As noted above, the Soviet’s attached a similar unilateral statement to START I. The U.S. responded with its own unilateral statement, proclaiming that the substance of the statement was “without legal or military foundation.” So why the freak-out now?
One explanation is that the Russians are insisting that the U.S. endorse their unilateral view that changes in missile defense levels would constitute grounds for withdrawal. Again, Moscow undoubtedly understands that this is an absolute non-starter for the U.S. While Moscow might be driving a hard bargain for the time being as a bargaining tactic (either because this is a deliberate strategy of delay or they simply can’t get their act together), I can’t see how they won’t eventually move off of this position.
Meanwhile, according to Landay, the U.S. appears to be trying to encourage the Russians not to issue any unilateral statement period. I find this hard to believe, but as has been the case with telemetry, the U.S. may feel constrained by the need to accommodate domestic political concerns. On February 17, Senators Jon Kyl, John McCain, and Joe Lieberman sent a letter to National Security Advisor James Jones, claiming that
it would be very troubling…if the [new] treaty included a provision that would allow Russia to withdraw from the treaty if it felt threatened by U.S. missile defense capabilities….Even as a unilateral declaration, a provision like this would put pressure on the United States to limit its systems or their deployment because of Russian threats of withdrawal from the treaty.
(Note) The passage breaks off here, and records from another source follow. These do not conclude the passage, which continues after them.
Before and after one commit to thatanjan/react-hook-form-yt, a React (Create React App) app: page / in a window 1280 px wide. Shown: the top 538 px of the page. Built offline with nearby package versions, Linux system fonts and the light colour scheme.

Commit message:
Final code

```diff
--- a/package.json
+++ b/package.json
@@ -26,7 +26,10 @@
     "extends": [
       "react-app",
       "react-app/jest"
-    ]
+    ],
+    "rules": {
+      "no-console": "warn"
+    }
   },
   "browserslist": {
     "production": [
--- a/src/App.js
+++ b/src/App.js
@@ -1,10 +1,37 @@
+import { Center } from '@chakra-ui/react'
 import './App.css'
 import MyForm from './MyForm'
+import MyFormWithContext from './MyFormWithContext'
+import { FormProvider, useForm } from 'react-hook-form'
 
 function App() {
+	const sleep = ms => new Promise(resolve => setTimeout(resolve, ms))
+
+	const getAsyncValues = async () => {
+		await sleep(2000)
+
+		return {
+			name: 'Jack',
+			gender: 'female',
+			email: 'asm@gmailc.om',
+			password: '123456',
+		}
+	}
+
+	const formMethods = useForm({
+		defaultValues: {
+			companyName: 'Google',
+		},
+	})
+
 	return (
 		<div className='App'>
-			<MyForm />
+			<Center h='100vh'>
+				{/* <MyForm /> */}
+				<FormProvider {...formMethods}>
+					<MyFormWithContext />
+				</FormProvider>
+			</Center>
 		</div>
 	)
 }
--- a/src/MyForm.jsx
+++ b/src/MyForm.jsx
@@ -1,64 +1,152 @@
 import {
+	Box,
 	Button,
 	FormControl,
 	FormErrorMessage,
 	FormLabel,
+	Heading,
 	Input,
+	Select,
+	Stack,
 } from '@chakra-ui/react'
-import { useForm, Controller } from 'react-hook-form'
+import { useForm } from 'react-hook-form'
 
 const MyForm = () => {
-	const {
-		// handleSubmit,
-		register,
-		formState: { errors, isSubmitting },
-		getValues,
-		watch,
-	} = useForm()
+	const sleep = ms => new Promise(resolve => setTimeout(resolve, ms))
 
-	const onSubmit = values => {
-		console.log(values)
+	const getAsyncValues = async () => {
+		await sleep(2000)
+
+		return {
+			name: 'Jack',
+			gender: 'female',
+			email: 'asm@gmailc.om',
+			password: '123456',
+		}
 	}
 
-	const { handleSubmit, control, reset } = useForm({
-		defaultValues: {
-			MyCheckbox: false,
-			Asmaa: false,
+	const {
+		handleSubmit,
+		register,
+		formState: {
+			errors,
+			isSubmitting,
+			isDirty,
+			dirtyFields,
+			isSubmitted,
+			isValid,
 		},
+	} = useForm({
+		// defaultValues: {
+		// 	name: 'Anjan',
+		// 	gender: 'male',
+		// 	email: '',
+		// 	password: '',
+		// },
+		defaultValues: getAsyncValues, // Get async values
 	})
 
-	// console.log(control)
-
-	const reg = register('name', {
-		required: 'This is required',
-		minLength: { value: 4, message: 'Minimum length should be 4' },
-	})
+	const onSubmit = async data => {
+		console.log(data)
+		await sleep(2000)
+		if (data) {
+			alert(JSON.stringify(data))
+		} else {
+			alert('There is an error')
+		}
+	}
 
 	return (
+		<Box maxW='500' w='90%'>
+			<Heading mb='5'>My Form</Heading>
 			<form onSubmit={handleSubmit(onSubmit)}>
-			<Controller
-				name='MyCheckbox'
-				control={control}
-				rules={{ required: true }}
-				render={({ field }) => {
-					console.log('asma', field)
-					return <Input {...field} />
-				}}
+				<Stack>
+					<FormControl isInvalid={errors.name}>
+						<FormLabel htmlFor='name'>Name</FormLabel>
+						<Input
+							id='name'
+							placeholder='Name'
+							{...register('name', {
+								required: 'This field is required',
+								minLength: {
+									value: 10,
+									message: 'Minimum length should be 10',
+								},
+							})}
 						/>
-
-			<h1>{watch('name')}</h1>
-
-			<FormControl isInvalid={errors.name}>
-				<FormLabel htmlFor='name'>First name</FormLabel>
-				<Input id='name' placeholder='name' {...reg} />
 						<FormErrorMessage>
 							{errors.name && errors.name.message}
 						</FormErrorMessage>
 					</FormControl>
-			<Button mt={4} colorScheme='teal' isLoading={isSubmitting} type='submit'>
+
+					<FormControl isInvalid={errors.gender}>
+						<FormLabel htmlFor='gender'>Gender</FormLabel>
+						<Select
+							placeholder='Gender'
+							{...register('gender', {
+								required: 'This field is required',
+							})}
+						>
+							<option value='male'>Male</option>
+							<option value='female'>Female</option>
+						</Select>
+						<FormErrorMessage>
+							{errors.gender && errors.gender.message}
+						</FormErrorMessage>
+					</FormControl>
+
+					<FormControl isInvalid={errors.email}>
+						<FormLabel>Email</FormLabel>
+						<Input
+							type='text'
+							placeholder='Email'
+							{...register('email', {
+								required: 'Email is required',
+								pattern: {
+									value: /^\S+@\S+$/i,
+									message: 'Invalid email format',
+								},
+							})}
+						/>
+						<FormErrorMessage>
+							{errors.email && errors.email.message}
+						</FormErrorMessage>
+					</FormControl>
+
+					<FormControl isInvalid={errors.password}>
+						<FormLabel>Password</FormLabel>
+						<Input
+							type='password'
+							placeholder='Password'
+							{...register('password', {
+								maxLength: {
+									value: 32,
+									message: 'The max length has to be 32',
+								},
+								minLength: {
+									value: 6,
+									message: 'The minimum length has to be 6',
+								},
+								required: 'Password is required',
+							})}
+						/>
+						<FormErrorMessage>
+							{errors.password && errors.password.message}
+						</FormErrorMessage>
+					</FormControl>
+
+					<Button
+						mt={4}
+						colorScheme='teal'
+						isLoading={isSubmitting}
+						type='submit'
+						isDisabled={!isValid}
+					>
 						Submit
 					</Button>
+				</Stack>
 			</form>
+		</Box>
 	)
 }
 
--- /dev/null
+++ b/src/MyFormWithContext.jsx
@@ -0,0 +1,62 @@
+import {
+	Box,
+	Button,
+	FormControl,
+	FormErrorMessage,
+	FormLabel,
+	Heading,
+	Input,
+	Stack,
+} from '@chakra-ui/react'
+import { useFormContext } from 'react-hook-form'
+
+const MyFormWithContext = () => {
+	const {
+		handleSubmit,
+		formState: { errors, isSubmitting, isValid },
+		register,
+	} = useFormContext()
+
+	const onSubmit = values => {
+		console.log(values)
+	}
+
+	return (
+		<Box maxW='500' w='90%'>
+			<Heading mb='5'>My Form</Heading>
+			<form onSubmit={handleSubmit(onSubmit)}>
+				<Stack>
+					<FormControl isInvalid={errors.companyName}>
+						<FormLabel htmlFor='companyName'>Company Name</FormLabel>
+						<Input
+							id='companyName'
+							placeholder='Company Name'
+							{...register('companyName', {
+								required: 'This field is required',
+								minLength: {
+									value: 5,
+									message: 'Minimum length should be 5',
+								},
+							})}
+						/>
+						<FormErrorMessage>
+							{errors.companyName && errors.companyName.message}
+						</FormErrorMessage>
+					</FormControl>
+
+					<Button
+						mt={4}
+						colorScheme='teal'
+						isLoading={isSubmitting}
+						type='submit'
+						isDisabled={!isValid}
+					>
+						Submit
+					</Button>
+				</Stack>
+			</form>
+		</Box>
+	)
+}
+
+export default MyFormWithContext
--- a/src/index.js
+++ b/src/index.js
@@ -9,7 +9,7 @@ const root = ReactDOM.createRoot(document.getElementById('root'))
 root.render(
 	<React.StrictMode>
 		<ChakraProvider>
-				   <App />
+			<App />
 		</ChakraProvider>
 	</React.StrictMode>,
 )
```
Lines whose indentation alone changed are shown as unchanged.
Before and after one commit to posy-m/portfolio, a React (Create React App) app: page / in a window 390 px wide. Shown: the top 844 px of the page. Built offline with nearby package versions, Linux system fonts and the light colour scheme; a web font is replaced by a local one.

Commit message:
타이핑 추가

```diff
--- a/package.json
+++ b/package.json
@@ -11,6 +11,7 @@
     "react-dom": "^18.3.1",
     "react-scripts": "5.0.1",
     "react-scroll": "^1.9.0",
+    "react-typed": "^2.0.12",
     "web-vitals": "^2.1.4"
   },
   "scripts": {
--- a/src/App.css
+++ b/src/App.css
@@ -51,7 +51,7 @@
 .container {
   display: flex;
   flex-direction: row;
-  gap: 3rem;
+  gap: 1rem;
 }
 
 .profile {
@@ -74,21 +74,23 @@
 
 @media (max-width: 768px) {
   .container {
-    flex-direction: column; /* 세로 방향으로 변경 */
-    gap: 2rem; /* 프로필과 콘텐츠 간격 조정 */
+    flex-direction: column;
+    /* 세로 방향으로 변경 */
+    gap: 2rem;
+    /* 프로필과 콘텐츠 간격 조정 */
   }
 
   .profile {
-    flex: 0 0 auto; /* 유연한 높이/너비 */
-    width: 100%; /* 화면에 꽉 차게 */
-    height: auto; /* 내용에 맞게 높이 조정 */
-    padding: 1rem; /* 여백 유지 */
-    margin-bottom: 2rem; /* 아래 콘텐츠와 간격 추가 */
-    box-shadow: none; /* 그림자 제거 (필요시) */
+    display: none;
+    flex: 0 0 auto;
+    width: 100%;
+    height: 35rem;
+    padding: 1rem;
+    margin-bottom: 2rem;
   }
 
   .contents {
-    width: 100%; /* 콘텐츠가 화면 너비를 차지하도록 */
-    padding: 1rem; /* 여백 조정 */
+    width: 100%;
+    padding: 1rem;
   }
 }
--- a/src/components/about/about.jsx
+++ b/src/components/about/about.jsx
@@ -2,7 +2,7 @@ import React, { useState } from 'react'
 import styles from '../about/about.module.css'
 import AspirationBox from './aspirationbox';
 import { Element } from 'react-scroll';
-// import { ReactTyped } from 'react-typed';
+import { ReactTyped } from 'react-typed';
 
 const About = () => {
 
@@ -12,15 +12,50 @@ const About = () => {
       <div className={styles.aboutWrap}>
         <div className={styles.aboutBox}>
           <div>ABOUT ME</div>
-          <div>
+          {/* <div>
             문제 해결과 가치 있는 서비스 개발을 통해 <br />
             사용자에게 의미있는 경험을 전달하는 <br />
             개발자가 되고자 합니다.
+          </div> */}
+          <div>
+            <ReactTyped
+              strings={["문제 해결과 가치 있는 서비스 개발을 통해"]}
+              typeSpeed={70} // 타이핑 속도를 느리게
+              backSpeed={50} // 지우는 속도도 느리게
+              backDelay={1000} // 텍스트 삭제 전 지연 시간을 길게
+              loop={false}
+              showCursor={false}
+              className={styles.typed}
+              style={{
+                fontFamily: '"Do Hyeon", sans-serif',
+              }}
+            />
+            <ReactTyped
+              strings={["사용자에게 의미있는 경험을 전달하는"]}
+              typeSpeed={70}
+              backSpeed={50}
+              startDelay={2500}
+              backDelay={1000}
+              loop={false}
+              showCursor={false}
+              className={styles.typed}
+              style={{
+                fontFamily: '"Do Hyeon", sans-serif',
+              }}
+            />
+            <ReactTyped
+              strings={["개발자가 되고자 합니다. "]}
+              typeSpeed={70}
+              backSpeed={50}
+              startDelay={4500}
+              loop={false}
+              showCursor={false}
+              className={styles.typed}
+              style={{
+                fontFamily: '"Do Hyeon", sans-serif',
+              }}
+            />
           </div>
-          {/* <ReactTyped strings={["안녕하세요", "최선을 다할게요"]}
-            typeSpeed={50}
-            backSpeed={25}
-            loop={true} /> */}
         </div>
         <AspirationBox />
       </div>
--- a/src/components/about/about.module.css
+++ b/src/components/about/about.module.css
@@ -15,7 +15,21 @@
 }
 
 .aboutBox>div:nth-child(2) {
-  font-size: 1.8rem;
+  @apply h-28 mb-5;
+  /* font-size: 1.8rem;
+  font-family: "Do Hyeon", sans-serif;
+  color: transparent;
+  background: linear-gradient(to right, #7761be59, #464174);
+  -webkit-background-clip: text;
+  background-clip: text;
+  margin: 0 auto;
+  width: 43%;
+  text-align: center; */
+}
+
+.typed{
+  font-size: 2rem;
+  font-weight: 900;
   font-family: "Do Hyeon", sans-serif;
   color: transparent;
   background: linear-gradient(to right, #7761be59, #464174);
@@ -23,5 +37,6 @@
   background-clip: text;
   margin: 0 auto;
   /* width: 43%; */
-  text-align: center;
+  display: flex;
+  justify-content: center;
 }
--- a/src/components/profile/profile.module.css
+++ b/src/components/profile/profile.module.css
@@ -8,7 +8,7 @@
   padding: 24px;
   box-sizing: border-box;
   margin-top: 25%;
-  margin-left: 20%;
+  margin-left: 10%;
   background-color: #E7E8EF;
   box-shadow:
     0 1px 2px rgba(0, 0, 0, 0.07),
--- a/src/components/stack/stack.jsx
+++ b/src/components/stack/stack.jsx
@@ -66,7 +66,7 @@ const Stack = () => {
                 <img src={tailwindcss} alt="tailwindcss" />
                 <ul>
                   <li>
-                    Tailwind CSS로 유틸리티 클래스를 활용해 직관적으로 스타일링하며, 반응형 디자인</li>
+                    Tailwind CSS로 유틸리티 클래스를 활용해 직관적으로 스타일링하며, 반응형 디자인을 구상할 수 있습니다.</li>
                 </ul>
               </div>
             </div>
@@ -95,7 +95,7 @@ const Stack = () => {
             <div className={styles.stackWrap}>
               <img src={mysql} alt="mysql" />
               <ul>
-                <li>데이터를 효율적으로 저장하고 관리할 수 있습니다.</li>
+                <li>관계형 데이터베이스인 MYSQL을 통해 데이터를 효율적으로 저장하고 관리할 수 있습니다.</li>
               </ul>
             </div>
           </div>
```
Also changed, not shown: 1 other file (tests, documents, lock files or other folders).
This is a really stunning argument. As Max Bergmann points out, “if the Russians feel that strongly about the threat of US missile defense they could still withdraw from the next START treaty [via the treaty’s supreme interests provision] whether that language is in the [sic] [Russian unilateral statement] or not. In other words, the additional language changes nothing.”
The reality is that the U.S. can’t stop the Russians from issuing a unilateral statement on missile defense. But neither can the Russians stop the U.S. from issuing a unilateral statement noting that Moscow’s view has no foundation, just as it did in response to the Soviet unilateral statement before START I was signed. Senators Lieberman and McCain had no problem with this arrangement in October 1992, when they joined 91 other Senators in voting to ratify START I.
Most people I’ve talked to seem to think that when it’s all said and done, New START will note an interrelationship between offensive and defensive forces somewhere in the preamble, but the text of the agreement will not contain any formal or legal limitations on missile defenses. The U.S. and Russia will then settle on an understanding regarding unilateral statements similar to what was worked out for START I.
Assuming these particulars, I’d be shocked if missile defense derails the treaty in the Senate. The Obama administration has repeatedly reiterated its commitment to pursue reductions in the U.S. arsenal without trading away missile defense, as should be evident by the fact that it did not rush to sign an agreement before the end of last year.
How much longer the administration will be able to walk this “mutual reductions without limits on missile defense” tightrope, however, remains to be seen. The Russian interest in concluding a follow-on agreement to START will likely outweigh their concerns about missile defense this time around – even if they do continue to hold out for a little while longer – but that’s not likely to be the case for the next round of much deeper arms reduction talks.